One of the most frequently asked questions about divorce is who will get what, and if the parties cannot agree how the Court will determine how property is divided. The goal is to reach a conclusion regarding property distribution that is fair to both parties. But don’t make the mistake of assuming this means that the division will be an equal 50/50 split, with each party taking the exact same number of things.
Throughout the process of divorce several issues are resolved. The final decree will include provisions for where the kids will live, who will pay child support and in what amount, whether spousal support is in order and how the couple’s property is separated. The two types of property subject to division during divorce include:
- Separate property: this type of property is property that was owned by one of the parties prior to the marriage or received by that party as a gift or inheritance. As long as the property has not been commingled with marital property or otherwise changed status, the rightful owner of separate property is the party that owned it prior to getting married.
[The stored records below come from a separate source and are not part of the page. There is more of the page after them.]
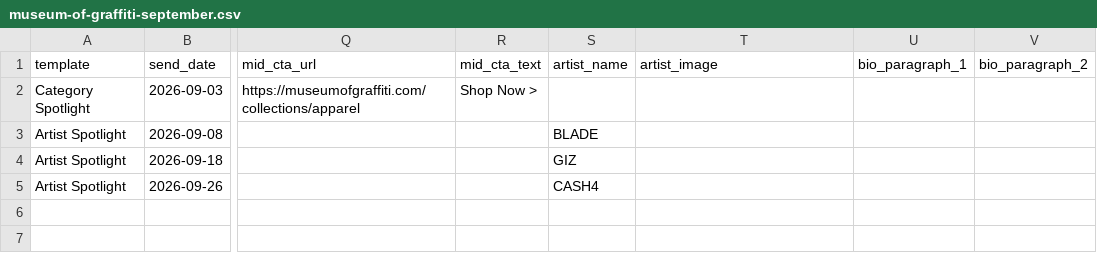
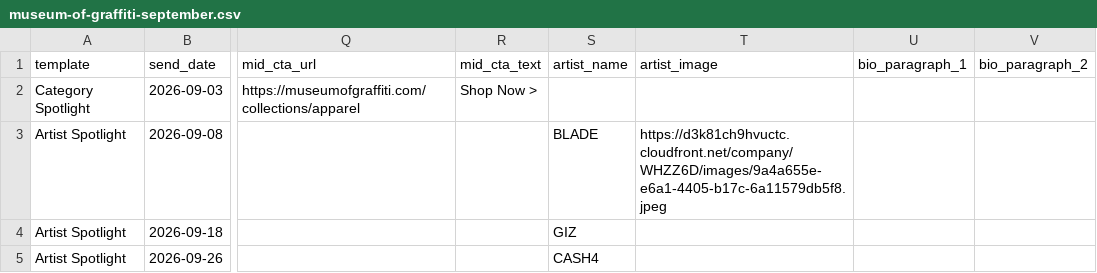
Before and after one commit to ImageConscience/EmailPreviews, a CSV file: content-sheets/museum-of-graffiti-september.csv, drawn as a sheet; only a part is shown, gaps mark what is left out; the diff names each change by its address in the sheet, - before the commit and + after, or states it on an @@ line.

```diff
--- a/content-sheets/museum-of-graffiti-september.csv
+++ b/content-sheets/museum-of-graffiti-september.csv
-T3 (artist_image): (empty)
+T3 (artist_image): https://d3k81ch9hvuctc.cloudfront.net/company/WHZZ6D/images/9a4a655e-e6a1-4405-b17c-6a11579db5f8.jpeg
```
- Marital property: this type of property is property that the couple acquires together over the course of their marriage. This is the property that the Court will concern itself with when dividing things among the litigants. Common examples of marital property include the family residence, vacation homes, cars and boats, and other items that have been accumulated during the marriage.
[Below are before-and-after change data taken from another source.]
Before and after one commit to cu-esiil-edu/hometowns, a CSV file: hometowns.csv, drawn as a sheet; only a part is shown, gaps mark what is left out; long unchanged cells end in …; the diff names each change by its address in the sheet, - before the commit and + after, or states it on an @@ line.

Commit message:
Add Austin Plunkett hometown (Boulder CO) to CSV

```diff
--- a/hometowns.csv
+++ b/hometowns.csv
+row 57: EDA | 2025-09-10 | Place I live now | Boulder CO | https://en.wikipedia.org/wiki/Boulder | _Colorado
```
In addition to dividing assets, the Court also divides debt. Each party will be responsible for repayment of certain debts, but if the debt is joint debt it is important to know that the lender does not have to look solely to the party ordered by the Court for payment. If your spouse fails to pay court ordered debts, the creditor may contact you in an effort to collect what is due. If that happens, you do have a remedy. The way to handle this type of issue is to file a motion for contempt within your divorce, and ask the divorce court to hold your ex in contempt of court for the failure to pay as ordered.
For more information about divorce, call us today. Let us put our experience to work for you. Call The Sampair Group in Phoenix and the West Valley today to schedule your appointment.